Before-and-after change records:
*****
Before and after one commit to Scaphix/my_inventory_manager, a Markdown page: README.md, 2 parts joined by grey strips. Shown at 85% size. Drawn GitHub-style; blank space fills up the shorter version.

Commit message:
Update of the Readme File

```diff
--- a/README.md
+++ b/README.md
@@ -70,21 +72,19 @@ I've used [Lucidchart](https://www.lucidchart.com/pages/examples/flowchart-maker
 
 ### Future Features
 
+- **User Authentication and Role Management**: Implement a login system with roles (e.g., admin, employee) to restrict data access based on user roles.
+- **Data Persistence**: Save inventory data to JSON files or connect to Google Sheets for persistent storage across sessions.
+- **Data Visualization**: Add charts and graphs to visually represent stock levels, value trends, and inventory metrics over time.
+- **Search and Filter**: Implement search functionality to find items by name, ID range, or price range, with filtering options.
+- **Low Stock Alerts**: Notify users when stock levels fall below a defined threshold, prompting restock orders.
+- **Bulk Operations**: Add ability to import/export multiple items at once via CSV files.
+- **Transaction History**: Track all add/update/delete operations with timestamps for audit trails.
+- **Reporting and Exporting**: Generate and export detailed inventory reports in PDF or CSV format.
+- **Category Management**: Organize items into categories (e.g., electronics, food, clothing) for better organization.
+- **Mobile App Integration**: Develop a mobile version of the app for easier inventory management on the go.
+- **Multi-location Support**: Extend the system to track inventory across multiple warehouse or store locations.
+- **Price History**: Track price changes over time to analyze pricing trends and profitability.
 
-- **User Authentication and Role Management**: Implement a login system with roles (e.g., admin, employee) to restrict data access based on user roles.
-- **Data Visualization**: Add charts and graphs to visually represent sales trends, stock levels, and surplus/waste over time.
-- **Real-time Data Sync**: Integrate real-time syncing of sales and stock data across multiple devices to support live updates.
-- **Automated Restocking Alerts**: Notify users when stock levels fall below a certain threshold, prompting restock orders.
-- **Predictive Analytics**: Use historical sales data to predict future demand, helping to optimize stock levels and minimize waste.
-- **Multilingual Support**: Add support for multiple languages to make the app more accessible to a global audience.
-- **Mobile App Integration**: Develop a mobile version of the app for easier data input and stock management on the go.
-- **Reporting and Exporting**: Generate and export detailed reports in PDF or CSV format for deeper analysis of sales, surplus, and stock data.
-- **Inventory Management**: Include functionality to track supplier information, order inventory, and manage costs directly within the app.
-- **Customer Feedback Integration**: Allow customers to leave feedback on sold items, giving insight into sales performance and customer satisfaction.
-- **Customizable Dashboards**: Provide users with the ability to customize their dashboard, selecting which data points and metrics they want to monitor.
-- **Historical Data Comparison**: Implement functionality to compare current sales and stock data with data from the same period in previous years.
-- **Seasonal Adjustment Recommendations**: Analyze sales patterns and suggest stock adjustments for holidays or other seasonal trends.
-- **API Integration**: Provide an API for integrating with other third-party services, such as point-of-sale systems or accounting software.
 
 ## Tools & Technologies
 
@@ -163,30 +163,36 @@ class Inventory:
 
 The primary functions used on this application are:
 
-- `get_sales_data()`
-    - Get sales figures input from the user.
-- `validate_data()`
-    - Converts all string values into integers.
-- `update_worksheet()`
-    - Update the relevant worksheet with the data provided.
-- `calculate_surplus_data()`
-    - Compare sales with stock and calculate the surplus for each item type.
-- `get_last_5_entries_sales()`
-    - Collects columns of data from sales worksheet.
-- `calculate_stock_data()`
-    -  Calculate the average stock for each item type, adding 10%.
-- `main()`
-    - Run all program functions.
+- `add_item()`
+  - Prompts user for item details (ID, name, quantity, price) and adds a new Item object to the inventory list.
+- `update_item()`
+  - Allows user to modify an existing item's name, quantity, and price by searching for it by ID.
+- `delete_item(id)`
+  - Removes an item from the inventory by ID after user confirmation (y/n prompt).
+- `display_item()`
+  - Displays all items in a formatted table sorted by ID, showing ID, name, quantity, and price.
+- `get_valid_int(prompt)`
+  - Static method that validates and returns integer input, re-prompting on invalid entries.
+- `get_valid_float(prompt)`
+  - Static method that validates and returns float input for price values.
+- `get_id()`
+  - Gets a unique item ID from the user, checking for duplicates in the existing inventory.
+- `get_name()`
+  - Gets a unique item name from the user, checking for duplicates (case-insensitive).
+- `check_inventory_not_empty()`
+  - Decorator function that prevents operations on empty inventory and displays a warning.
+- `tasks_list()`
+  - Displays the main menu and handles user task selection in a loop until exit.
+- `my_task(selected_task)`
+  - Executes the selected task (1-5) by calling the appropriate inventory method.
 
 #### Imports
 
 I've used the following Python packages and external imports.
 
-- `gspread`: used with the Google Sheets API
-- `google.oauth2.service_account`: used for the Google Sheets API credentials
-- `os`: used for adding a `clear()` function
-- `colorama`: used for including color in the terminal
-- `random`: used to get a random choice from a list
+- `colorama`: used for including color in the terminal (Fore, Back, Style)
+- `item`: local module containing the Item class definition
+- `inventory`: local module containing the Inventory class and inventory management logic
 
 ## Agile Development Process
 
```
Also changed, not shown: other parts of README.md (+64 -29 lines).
*****
What is expected:
The expected answer is every line in the data above that carries the string "used".

Output below:
@@ -70,21 +72,19 @@ I've used [Lucidchart](https://www.lucidchart.com/pages/examples/flowchart-maker
 The primary functions used on this application are:
 I've used the following Python packages and external imports.
-- `gspread`: used with the Google Sheets API
-- `google.oauth2.service_account`: used for the Google Sheets API credentials
-- `os`: used for adding a `clear()` function
-- `colorama`: used for including color in the terminal
-- `random`: used to get a random choice from a list
+- `colorama`: used for including color in the terminal (Fore, Back, Style)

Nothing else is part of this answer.